The Oxford Counseling Center, whose target date to open is Jan. 3, 2017, will provide psychopharmacotherapy, outpatient care and other mental health resources to Oxford community members struggling with mental health issues and ways to pay for them.

The center is also open to Miami Students, although this is not their target population.

When to seek help

The diagnostic criteria for anxiety requires the symptoms of the disorder to cause enough distress to disrupt daily functioning for an individual.

Dreyer-Oren says some signs to look for if you think you or your friend may be suffering from an anxiety disorder include not wanting to engage in academic or social activities, or a general feeling that your symptoms are preventing you from living a value-driven life.

And if you are experiencing these symptoms, there is hope of recovery.

“I think a lot of people think of psychological treatment as something that is for other people but not for them,” Dreyer Oren says. “I think as a friend you can remind the person who is affected by anxiety that the [psychological] services are there for them.”

If Anna Senchak had not gotten help when she did, Julie Senchak believes she would not be able to do what she does today.

“[Anna Senchak] had such standards that were impossible for her to maintain, to be able to cope in life,” Julie Senchak says. “She was so overwhelmed with the things that other people coped with naturally. She never would have run for an office in [Alpha Chi Omega] if she wasn’t on this medication. She would have simply withdrawn from the opportunity. She would have never double minored.”

“It’s like having a broken arm”

After receiving treatment for her Generalized Anxiety Disorder, Anna Senchak became a recruitment chair for the Alpha Chi Omega sorority. — Photo courtesy of Anna Senchak.

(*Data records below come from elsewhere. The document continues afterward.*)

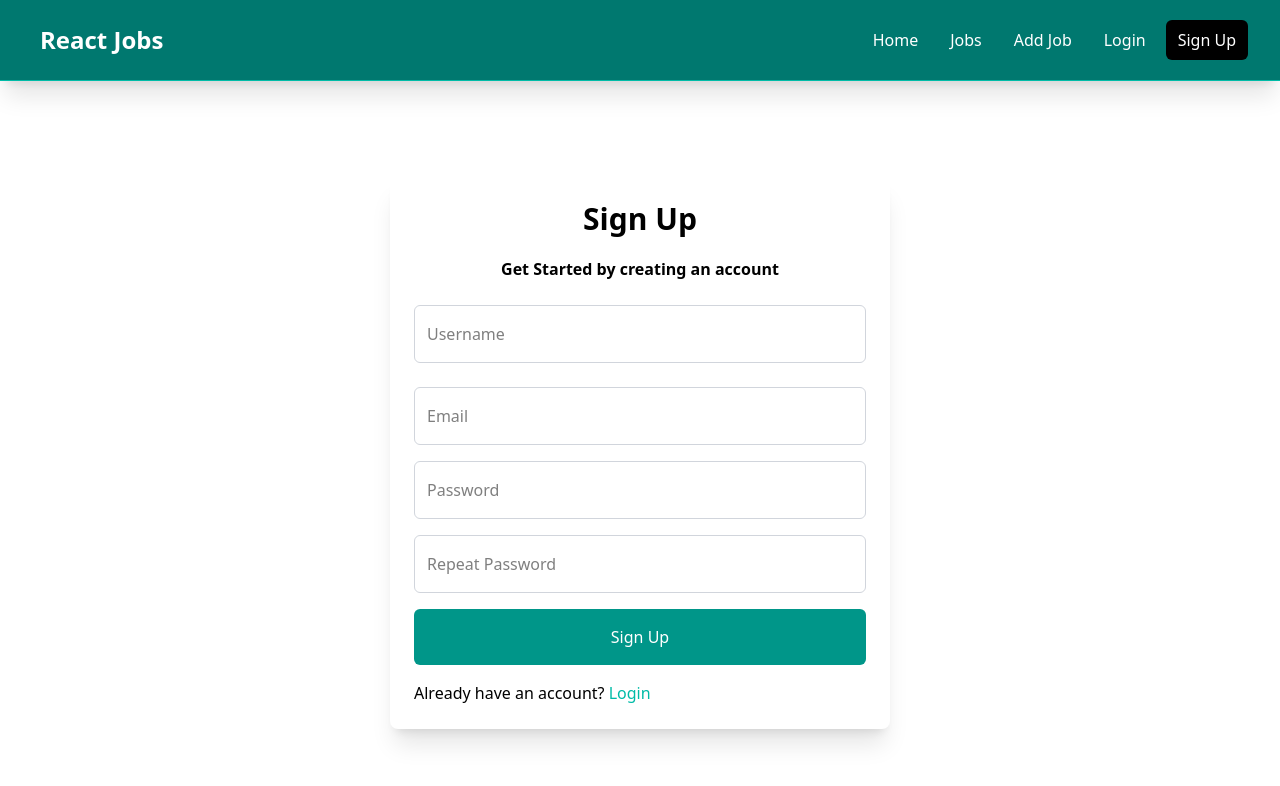
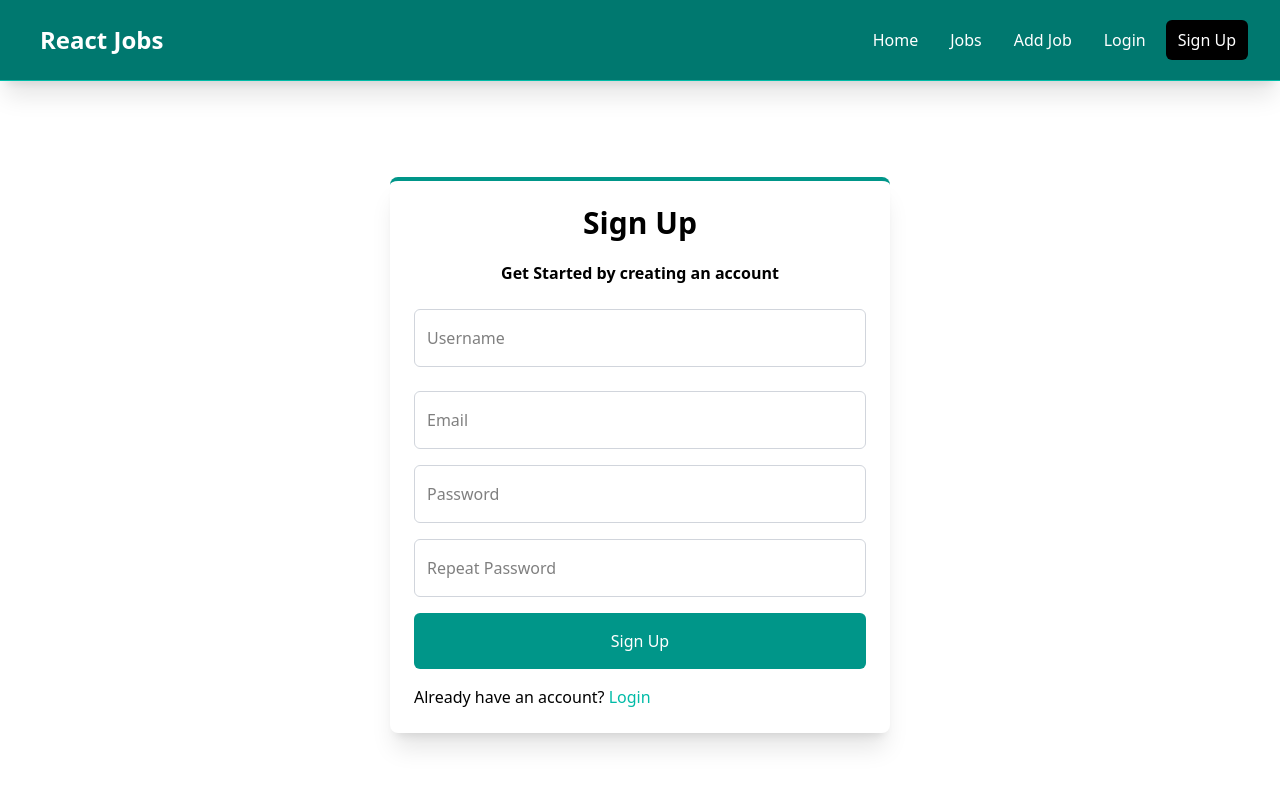
Before and after one commit to AmaduKamara/job-portal, a React (Vite) app: page /sign-up in a window 1280 px wide. Shown: the top 786 px of the page. Built offline with nearby package versions, Linux system fonts and the light colour scheme.

Commit message:
Add colored border at the top of the login and signup cards

```diff
--- a/src/pages/Login.jsx
+++ b/src/pages/Login.jsx
@@ -3,7 +3,7 @@ import { Link } from "react-router-dom";
 const Login = () => {
   return (
     <main className='flex justify-center items-center'>
-      <form className='max-w-600 w-[500px] bg-white shadow-xl rounded-lg p-6 my-24'>
+      <form className='border-t-4 border-teal-600 max-w-600 w-[500px] bg-white shadow-xl rounded-lg p-6 my-24'>
         <h1 className='font-bold text-3xl text-center'>Login</h1>
         <h2 className='font-semibold text-center mt-5'>Welcome Back</h2>
 
--- a/src/pages/SignUp.jsx
+++ b/src/pages/SignUp.jsx
@@ -3,7 +3,7 @@ import { Link } from "react-router-dom";
 const SignUp = () => {
   return (
     <main className='flex justify-center items-center'>
-      <form className='max-w-600 w-[500px] bg-white shadow-xl rounded-lg p-6 my-24'>
+      <form className='border-t-4 border-teal-600 max-w-600 w-[500px] bg-white shadow-xl rounded-lg p-6 my-24'>
         <h1 className='font-bold text-3xl text-center'>Sign Up</h1>
         <h2 className='font-semibold text-center mt-5'>
           Get Started by creating an account
```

Anna Senchak is now recruitment chair for Alpha Chi Omega and is majoring in Media and Culture, with two minors in Fashion and Graphic Design. She says she enjoys going out with her friends and is thankful that she does not have to be constrained by her anxiety anymore.

Julie Senchak, who was diagnosed with postpartum depression, hopes that those struggling with mental illness reach out for help.

“I remember when I was going through the postpartum and my OBGYN said, ‘Don’t beat yourself up about this. It’s like having a broken arm,” Julie Senchak says. “You can have the best attitude and think you can get over this, but you will still have a broken arm.’”

If you or someone you know is looking to get help, the following resources are available.

Miami University Student Counseling Center — 1 (513) 529–4634

Miami University Psychology Clinic — 1 (513)–529–2423

National Suicide Prevention Lifeline — 1 (800)-273–8255

SAMHSA Treatment Referral Helpline — 1 (877–726–4727)